§ **ASSIGNMENT**:
Your answer should be every line with the word "hover", copied from the data below.

§ **STORED DATA**:
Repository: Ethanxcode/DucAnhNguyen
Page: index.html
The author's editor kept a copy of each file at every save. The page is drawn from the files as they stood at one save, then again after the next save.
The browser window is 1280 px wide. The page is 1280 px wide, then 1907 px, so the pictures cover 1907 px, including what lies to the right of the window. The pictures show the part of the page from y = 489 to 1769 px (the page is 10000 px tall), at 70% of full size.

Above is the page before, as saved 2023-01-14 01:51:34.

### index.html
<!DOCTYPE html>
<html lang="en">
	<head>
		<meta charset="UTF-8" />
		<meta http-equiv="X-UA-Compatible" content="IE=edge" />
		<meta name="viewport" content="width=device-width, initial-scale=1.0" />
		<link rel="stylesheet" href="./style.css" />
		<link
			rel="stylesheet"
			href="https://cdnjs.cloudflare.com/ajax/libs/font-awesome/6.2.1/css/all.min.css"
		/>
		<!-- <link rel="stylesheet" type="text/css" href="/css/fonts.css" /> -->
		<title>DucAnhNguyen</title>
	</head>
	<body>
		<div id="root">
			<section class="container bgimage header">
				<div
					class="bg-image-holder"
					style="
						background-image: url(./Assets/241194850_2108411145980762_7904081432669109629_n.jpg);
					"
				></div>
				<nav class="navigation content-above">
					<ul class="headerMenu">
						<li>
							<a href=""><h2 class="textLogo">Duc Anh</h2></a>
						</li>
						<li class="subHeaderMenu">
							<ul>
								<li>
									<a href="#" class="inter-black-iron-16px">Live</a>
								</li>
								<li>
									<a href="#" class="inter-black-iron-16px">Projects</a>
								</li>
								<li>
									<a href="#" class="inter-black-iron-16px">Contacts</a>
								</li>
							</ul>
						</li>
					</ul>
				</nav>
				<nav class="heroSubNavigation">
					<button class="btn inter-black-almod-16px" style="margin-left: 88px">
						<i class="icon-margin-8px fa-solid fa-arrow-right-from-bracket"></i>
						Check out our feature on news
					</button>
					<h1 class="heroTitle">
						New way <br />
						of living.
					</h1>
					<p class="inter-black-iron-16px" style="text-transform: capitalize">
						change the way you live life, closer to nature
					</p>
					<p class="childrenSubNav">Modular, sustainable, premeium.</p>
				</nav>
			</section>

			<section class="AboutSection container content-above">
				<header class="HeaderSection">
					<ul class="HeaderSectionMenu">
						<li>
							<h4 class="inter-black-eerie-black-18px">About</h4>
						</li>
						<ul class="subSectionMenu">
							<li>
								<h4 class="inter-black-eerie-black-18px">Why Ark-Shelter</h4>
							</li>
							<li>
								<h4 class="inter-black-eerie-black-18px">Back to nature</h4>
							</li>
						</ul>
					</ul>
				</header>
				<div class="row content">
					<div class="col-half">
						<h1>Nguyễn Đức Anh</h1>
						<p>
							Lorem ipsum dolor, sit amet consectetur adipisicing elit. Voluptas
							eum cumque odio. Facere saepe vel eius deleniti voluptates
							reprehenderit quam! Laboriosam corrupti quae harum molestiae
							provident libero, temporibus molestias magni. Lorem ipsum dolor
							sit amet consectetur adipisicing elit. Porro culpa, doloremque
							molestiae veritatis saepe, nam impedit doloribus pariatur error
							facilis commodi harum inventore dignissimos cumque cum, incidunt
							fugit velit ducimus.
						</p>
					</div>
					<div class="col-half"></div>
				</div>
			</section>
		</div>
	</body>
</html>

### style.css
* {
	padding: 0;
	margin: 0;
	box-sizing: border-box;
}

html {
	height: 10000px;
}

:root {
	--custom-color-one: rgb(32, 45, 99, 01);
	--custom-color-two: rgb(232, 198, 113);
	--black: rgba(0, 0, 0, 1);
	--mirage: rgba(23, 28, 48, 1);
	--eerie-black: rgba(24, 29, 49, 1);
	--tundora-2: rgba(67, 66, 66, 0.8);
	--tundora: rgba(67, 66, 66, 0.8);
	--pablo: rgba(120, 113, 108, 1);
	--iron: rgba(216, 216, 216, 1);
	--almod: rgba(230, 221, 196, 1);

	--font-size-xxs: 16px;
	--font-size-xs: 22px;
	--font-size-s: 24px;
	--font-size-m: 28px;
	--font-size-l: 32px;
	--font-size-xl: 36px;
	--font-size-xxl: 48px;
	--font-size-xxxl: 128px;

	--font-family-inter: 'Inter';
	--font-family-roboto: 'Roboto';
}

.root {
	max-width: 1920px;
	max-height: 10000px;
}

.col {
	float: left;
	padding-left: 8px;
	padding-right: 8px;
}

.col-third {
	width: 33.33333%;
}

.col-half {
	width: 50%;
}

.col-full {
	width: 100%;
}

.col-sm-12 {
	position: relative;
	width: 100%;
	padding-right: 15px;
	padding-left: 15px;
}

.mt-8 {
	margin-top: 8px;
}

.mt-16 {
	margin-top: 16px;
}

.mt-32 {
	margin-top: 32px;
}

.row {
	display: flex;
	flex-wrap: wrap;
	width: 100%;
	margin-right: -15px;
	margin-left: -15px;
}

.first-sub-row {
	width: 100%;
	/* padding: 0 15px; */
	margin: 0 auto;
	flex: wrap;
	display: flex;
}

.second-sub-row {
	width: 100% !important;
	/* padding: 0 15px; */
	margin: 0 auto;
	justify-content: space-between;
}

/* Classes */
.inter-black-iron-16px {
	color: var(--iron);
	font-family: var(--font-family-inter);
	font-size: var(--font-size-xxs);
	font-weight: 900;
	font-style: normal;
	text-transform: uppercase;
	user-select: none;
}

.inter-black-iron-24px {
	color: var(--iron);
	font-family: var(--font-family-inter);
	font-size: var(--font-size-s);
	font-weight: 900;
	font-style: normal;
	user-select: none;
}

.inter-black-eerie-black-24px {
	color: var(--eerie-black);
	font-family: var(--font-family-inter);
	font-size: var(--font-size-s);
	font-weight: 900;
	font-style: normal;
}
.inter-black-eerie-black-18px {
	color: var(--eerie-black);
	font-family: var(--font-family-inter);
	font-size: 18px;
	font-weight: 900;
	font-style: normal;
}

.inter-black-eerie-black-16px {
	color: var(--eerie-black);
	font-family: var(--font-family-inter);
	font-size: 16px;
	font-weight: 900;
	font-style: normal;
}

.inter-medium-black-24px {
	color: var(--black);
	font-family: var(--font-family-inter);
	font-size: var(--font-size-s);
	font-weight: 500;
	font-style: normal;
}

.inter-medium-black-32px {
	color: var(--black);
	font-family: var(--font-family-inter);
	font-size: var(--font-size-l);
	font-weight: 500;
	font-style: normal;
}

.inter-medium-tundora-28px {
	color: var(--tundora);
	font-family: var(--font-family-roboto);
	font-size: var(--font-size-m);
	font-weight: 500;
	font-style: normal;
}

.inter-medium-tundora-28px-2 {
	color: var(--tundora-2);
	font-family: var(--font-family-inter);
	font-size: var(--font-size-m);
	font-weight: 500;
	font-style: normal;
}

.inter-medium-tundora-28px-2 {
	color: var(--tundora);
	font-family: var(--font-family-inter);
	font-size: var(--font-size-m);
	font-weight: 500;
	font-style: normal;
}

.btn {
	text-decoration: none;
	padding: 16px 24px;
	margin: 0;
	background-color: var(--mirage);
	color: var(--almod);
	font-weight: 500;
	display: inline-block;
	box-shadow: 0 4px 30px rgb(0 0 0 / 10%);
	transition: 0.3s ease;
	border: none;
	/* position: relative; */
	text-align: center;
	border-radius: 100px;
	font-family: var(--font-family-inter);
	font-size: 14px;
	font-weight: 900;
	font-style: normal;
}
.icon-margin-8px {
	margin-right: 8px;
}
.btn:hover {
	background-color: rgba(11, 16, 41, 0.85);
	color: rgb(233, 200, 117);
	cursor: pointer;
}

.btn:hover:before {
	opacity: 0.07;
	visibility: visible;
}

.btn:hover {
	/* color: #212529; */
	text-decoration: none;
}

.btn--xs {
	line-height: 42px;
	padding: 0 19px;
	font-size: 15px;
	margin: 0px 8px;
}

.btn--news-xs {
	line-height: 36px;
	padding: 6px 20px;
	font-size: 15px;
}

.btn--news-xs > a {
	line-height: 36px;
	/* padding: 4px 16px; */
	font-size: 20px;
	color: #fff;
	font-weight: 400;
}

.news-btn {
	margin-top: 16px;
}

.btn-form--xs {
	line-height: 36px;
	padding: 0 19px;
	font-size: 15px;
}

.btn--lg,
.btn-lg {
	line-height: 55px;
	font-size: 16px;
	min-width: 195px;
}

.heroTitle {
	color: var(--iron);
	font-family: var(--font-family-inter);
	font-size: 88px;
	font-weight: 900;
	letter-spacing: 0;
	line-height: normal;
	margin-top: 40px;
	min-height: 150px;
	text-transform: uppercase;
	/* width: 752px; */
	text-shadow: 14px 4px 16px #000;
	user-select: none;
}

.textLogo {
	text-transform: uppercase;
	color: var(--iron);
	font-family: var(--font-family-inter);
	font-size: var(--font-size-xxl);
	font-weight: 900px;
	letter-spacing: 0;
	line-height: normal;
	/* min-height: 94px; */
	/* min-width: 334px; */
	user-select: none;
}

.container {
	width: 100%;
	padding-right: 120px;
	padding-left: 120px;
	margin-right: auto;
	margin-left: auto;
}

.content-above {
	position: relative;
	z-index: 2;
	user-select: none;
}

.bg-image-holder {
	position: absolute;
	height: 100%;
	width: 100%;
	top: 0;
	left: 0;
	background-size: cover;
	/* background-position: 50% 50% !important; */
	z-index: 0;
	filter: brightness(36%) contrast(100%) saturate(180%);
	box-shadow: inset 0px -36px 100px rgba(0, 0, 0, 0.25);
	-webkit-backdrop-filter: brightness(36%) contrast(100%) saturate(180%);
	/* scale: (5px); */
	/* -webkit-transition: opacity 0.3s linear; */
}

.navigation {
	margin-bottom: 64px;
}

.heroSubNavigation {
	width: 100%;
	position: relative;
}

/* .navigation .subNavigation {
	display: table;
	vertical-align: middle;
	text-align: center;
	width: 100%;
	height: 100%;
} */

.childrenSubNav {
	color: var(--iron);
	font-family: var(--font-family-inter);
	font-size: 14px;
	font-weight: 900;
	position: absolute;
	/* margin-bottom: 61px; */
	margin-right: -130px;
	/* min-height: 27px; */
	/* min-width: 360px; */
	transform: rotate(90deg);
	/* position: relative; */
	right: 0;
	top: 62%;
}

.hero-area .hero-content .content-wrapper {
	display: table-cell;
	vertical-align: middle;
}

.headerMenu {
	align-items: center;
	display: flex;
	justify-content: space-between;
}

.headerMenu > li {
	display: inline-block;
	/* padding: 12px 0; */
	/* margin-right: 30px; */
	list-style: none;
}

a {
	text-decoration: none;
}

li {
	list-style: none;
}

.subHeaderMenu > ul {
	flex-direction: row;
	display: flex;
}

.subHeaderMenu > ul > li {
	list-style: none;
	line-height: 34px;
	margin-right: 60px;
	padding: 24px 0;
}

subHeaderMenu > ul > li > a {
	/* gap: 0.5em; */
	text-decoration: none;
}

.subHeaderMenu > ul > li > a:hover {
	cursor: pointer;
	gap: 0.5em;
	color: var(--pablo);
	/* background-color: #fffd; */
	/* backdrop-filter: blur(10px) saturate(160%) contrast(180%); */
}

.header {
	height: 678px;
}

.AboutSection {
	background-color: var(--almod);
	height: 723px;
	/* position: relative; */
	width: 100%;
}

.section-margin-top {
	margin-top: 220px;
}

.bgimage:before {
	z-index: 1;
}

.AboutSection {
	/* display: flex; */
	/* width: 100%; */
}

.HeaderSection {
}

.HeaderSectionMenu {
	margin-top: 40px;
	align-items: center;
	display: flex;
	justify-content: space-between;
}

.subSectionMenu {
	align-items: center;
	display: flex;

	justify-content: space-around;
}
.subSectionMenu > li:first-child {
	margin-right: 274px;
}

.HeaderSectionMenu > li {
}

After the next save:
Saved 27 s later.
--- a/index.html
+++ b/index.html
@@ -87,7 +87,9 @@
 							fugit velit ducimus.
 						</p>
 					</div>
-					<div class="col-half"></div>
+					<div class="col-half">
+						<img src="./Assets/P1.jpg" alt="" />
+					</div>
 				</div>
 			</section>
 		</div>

§ **ANSWER TO THIS PROBLEM**:
.btn:hover {
.btn:hover:before {
.btn:hover {
.subHeaderMenu > ul > li > a:hover {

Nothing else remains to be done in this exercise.